The story doesn't stop there, however. Once we got the prototype of Volume 1 in our hands, we approached the McAdam Historical Restoration Commission to pitch the project and get their support and endorsement. A friendly, extremely knowledgeable and dedicated group of people greeted us at the Station itself and embraced the project wholeheartedly, throwing themselves into the planning and marketing process. We decided that the project should be more than just printing 20 copies of the book for sale in the gift shop; that we should use the books not only to raise money for the Station but also to try to further raise the profile of the Station and its history around the province and across the country.

My brother stepped in with an offer of his expertise with regard to websites, email addresses and all things technical, helping us to set up this webpage for example. My other sister came forward to help us make contact with various members of the media in NB and Ontario. Meanwhile, my partner Patti has been directly and actively involved in the project every step of the way, from helping to design order forms to reviewing stories and promotional materials to helping to plot marketing strategies.

We've made many more visits to the Station over the course of this project, as much to enjoy the beautiful building and its surroundings as to catalogue its many rooms and features for inclusion in the stories and drawings.
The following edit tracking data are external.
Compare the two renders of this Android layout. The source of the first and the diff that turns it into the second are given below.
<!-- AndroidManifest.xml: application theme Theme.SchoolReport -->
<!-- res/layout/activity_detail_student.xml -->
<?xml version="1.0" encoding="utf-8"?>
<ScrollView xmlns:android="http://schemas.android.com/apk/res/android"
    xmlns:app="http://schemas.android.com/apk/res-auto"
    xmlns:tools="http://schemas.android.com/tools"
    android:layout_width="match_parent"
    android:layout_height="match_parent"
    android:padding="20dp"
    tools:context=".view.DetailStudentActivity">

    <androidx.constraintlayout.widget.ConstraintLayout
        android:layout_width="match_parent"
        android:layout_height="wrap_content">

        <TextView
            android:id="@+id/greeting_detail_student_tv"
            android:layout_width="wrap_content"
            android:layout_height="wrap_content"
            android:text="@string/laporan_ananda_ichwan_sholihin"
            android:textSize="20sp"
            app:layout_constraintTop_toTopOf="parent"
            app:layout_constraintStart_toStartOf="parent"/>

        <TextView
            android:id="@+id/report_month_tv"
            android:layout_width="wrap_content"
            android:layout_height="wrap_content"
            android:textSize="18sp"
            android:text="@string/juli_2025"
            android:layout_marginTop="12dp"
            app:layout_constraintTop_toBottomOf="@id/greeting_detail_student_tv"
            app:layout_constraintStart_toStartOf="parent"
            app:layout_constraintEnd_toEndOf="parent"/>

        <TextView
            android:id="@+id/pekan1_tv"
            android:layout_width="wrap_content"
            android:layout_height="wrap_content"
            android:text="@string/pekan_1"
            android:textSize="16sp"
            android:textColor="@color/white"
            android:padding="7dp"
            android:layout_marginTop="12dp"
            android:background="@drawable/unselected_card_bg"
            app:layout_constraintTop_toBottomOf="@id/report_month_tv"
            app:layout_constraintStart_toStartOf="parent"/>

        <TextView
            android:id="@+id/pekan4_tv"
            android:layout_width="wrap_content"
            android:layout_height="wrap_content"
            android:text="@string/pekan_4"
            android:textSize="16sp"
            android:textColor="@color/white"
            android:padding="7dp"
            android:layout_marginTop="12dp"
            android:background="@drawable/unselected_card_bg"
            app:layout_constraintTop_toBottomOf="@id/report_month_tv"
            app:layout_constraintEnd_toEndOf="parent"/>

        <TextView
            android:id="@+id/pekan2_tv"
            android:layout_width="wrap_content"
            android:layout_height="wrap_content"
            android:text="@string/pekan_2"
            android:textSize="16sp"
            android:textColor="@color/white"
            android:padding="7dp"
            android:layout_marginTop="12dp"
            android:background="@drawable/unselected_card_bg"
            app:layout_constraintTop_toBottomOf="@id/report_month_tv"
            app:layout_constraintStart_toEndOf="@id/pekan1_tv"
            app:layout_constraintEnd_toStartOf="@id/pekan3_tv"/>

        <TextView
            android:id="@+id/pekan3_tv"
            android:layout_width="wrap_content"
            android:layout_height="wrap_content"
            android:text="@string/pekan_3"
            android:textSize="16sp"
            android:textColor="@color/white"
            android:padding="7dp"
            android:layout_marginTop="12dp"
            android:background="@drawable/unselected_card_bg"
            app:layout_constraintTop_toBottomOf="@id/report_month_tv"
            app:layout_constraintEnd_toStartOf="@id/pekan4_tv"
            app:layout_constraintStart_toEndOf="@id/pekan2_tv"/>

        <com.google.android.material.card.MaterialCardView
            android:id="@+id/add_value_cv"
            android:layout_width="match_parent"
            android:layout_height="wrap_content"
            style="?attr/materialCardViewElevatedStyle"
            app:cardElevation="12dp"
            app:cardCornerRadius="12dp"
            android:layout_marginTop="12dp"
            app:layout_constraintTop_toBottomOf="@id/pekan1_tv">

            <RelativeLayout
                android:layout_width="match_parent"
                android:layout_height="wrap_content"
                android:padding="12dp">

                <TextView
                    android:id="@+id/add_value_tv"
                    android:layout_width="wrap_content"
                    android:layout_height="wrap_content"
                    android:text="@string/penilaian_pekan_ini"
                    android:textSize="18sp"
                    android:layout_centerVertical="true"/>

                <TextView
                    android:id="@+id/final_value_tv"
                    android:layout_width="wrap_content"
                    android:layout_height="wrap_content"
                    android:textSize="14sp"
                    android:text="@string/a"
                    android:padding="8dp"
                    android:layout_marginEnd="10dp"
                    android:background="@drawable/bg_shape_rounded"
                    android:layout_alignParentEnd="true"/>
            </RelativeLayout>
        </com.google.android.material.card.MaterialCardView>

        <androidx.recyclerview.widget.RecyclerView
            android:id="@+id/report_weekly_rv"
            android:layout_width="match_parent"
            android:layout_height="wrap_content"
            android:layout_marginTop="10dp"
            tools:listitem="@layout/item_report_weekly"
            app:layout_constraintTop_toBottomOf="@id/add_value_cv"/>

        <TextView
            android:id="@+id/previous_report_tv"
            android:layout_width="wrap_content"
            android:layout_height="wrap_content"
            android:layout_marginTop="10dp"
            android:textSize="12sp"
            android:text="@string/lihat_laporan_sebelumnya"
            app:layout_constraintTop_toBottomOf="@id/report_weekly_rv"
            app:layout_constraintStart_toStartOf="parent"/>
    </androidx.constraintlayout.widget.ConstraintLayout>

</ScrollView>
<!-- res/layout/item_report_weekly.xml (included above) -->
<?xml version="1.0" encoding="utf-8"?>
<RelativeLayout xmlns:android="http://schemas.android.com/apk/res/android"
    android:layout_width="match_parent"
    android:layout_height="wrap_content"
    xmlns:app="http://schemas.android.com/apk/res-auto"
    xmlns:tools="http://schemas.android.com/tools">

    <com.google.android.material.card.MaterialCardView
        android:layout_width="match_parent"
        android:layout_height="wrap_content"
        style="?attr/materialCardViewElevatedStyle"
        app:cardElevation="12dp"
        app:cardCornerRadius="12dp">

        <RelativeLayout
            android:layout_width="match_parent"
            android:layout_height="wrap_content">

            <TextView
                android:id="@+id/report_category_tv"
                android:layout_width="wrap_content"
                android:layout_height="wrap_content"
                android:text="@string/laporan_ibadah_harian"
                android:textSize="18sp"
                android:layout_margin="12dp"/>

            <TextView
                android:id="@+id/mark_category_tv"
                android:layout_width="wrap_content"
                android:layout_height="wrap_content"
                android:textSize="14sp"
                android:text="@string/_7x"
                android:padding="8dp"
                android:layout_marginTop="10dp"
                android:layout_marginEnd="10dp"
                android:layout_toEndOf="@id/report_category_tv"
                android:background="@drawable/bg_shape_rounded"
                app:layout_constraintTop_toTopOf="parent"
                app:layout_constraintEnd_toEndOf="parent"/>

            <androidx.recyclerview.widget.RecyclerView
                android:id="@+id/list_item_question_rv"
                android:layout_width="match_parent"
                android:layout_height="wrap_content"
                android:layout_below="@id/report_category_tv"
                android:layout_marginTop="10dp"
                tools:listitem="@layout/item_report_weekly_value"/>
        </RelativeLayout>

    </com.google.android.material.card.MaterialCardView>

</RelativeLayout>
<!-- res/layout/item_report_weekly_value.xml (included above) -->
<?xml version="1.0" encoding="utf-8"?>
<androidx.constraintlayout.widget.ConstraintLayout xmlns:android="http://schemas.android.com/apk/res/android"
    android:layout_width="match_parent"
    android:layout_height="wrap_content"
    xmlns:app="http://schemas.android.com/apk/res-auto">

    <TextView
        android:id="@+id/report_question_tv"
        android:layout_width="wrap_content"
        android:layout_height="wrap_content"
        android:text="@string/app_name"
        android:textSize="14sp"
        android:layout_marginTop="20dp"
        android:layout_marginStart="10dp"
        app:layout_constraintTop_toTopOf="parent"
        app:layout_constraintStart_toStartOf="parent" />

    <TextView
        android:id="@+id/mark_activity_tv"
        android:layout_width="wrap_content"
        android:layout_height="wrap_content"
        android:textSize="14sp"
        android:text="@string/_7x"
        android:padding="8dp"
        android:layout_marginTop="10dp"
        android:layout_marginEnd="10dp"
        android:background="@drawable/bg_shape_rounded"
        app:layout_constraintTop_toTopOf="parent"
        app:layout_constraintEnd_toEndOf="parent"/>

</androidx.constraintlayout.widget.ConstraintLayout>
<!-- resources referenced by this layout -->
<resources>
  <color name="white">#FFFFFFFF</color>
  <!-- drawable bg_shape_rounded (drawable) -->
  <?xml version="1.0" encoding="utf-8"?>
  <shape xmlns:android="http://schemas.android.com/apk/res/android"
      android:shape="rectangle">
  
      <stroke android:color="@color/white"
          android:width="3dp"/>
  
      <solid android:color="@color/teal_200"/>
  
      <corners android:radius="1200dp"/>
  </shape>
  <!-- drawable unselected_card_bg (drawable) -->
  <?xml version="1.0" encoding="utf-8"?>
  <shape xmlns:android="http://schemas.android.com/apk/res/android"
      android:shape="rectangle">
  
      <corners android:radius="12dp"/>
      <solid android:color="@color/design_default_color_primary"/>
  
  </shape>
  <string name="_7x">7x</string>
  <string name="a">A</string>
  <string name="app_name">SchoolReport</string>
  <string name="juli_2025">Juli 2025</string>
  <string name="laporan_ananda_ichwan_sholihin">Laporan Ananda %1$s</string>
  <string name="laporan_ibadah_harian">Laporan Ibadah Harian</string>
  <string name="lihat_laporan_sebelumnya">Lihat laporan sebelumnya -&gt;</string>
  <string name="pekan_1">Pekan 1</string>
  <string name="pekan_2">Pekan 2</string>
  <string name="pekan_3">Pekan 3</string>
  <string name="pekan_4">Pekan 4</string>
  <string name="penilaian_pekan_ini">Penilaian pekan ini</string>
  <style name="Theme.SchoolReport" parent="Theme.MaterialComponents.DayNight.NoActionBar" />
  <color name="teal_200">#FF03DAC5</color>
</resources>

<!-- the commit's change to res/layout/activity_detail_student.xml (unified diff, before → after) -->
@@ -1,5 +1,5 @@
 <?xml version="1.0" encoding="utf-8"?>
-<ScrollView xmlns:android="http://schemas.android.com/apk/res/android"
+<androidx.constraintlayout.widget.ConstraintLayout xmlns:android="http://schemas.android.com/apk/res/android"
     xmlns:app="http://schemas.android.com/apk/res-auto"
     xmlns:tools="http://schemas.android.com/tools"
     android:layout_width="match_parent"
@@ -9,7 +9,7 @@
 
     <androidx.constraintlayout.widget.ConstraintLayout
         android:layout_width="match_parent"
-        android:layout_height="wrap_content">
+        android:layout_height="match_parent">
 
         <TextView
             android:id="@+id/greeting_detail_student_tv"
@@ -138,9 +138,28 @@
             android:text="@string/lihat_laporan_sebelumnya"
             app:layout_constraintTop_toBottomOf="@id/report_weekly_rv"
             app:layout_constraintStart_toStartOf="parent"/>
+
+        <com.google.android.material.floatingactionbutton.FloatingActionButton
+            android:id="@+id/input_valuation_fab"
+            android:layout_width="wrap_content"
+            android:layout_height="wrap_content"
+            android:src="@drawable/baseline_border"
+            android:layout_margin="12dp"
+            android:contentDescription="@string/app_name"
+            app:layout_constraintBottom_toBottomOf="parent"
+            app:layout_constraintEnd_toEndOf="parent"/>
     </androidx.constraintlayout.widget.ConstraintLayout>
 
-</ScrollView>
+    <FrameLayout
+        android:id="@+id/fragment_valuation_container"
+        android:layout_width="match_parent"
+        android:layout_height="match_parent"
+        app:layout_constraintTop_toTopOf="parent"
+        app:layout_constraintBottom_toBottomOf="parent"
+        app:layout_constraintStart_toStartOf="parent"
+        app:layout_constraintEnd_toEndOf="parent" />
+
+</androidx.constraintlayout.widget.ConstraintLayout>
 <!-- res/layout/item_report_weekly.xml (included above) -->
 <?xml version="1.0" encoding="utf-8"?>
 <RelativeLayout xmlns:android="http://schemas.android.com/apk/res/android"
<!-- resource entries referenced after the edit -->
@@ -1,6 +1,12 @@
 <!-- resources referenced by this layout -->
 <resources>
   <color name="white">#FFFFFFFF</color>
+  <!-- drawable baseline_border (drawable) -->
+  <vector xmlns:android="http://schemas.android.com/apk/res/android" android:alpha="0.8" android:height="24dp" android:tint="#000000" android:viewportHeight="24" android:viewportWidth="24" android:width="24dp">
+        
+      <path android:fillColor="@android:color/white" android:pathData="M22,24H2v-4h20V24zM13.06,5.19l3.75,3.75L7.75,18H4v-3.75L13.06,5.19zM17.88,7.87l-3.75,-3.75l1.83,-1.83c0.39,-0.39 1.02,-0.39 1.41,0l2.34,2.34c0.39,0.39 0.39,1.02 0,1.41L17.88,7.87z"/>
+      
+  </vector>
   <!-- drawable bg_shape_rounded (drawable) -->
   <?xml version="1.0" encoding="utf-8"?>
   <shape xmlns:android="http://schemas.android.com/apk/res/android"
We've been impressed with the amazing work that has been done to restore various areas of the building and our admiration for the efforts and dedication of the people of McAdam has only increased with every visit.

It truly has been a family affair for me, a joyful, joyous experience for a great cause.